# [ASSIGNMENT]
The records that follow must be reproduced in full, with every picture excluded.

# # #

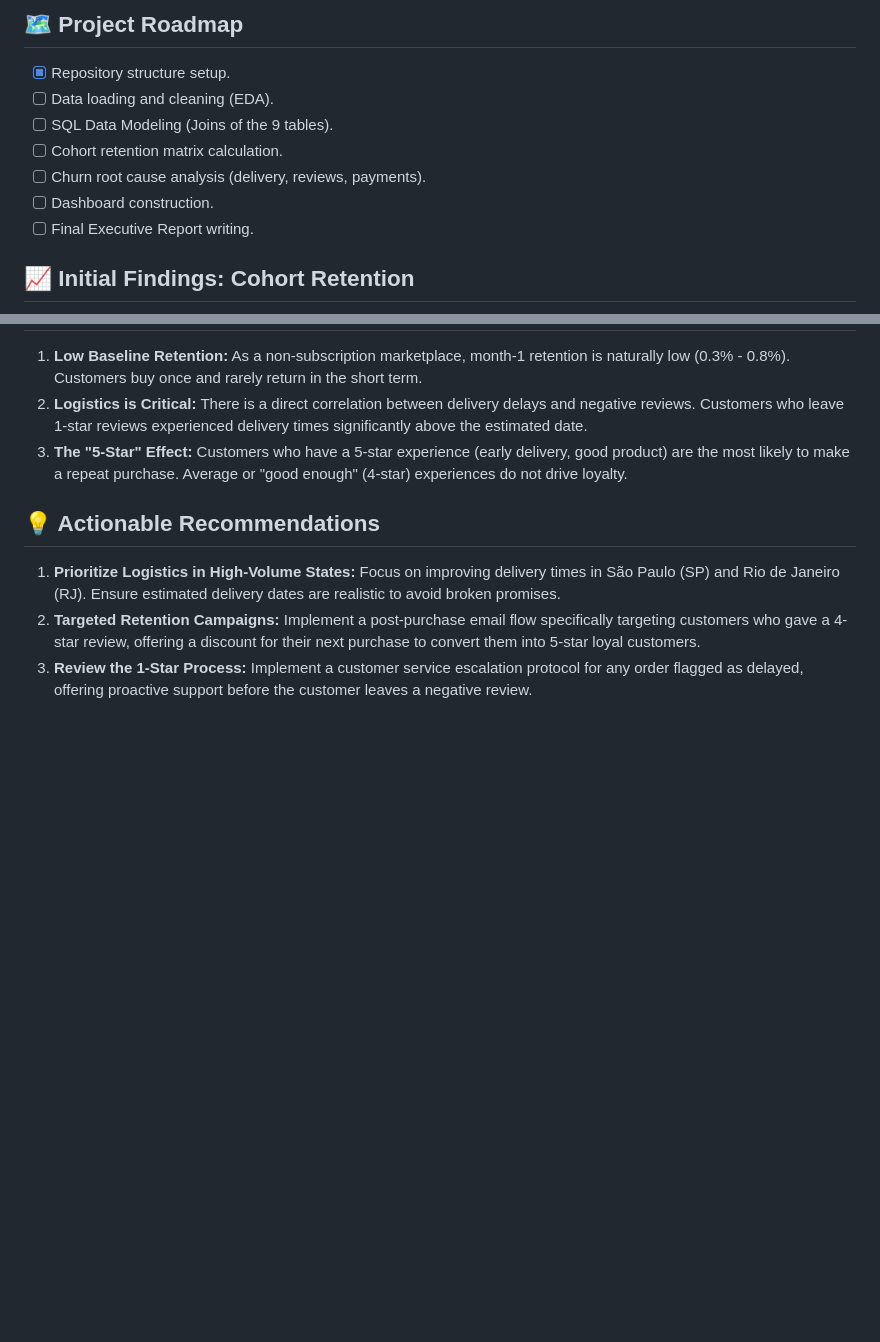
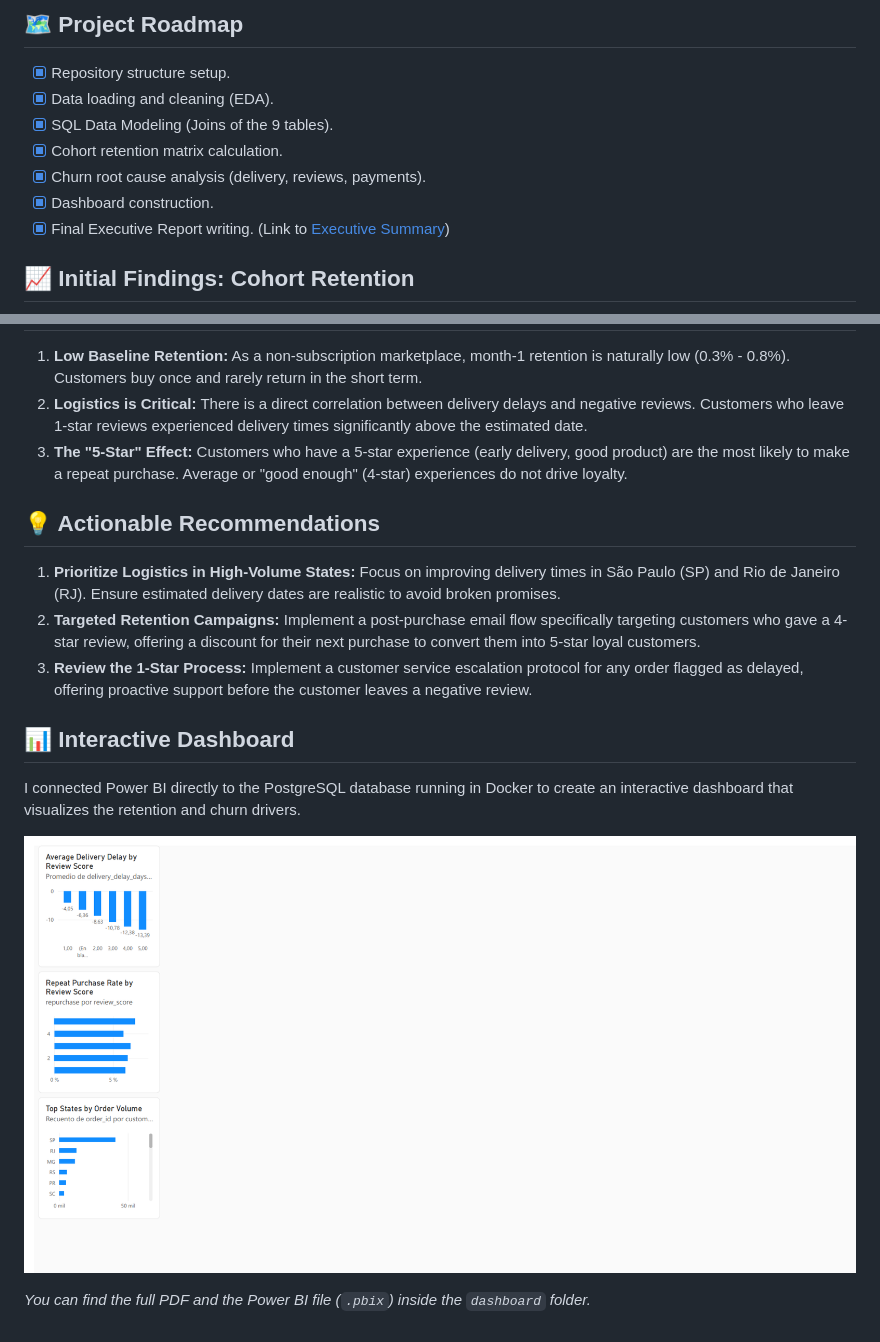
Before and after one commit to cristinaandres/olist-retention-churn, a Markdown page: README.md, 2 parts joined by grey strips. GitHub-like rendering; pictures changed too: dashboard/dashboard_preview.png (added); blank space fills up the shorter version.

Commit message:
feat: complete Power BI dashboard and update README

```diff
--- a/README.md
+++ b/README.md
@@ -24,12 +24,12 @@ An e-commerce platform (Olist) is experiencing a high customer churn rate. The m
 
 ## 🗺️ Project Roadmap
 - [x] Repository structure setup.
-- [ ] Data loading and cleaning (EDA).
-- [ ] SQL Data Modeling (Joins of the 9 tables).
-- [ ] Cohort retention matrix calculation.
-- [ ] Churn root cause analysis (delivery, reviews, payments).
-- [ ] Dashboard construction.
-- [ ] Final Executive Report writing.
+- [x] Data loading and cleaning (EDA).
+- [x] SQL Data Modeling (Joins of the 9 tables).
+- [x] Cohort retention matrix calculation.
+- [x] Churn root cause analysis (delivery, reviews, payments).
+- [x] Dashboard construction.
+- [x] Final Executive Report writing. (Link to [Executive Summary](reports/executive_summary.md))
 
 ## 📈 Initial Findings: Cohort Retention
 
@@ -64,3 +64,10 @@ The objective of this project was to analyze the retention and churn behavior of
 1. **Prioritize Logistics in High-Volume States:** Focus on improving delivery times in São Paulo (SP) and Rio de Janeiro (RJ). Ensure estimated delivery dates are realistic to avoid broken promises.
 2. **Targeted Retention Campaigns:** Implement a post-purchase email flow specifically targeting customers who gave a 4-star review, offering a discount for their next purchase to convert them into 5-star loyal customers.
 3. **Review the 1-Star Process:** Implement a customer service escalation protocol for any order flagged as delayed, offering proactive support before the customer leaves a negative review.
+
+## 📊 Interactive Dashboard
+I connected Power BI directly to the PostgreSQL database running in Docker to create an interactive dashboard that visualizes the retention and churn drivers.
+
+![Dashboard Preview](dashboard/dashboard_preview.png)
+
+*You can find the full PDF and the Power BI file (`.pbix`) inside the `dashboard` folder.*
```
Also changed, not shown: 2 other files.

# # #

# [ANSWER SPACE]
Before and after one commit to cristinaandres/olist-retention-churn, a Markdown page: README.md, 2 parts joined by grey strips. GitHub-like rendering; pictures changed too: dashboard/dashboard_preview.png (added); blank space fills up the shorter version.

Commit message:
feat: complete Power BI dashboard and update README

```diff
--- a/README.md
+++ b/README.md
@@ -24,12 +24,12 @@ An e-commerce platform (Olist) is experiencing a high customer churn rate. The m
 
 ## 🗺️ Project Roadmap
 - [x] Repository structure setup.
-- [ ] Data loading and cleaning (EDA).
-- [ ] SQL Data Modeling (Joins of the 9 tables).
-- [ ] Cohort retention matrix calculation.
-- [ ] Churn root cause analysis (delivery, reviews, payments).
-- [ ] Dashboard construction.
-- [ ] Final Executive Report writing.
+- [x] Data loading and cleaning (EDA).
+- [x] SQL Data Modeling (Joins of the 9 tables).
+- [x] Cohort retention matrix calculation.
+- [x] Churn root cause analysis (delivery, reviews, payments).
+- [x] Dashboard construction.
+- [x] Final Executive Report writing. (Link to [Executive Summary](reports/executive_summary.md))
 
 ## 📈 Initial Findings: Cohort Retention
 
@@ -64,3 +64,10 @@ The objective of this project was to analyze the retention and churn behavior of
 1. **Prioritize Logistics in High-Volume States:** Focus on improving delivery times in São Paulo (SP) and Rio de Janeiro (RJ). Ensure estimated delivery dates are realistic to avoid broken promises.
 2. **Targeted Retention Campaigns:** Implement a post-purchase email flow specifically targeting customers who gave a 4-star review, offering a discount for their next purchase to convert them into 5-star loyal customers.
 3. **Review the 1-Star Process:** Implement a customer service escalation protocol for any order flagged as delayed, offering proactive support before the customer leaves a negative review.
+
+## 📊 Interactive Dashboard
+I connected Power BI directly to the PostgreSQL database running in Docker to create an interactive dashboard that visualizes the retention and churn drivers.
+
+![Dashboard Preview](dashboard/dashboard_preview.png)
+
+*You can find the full PDF and the Power BI file (`.pbix`) inside the `dashboard` folder.*
```
Also changed, not shown: 2 other files.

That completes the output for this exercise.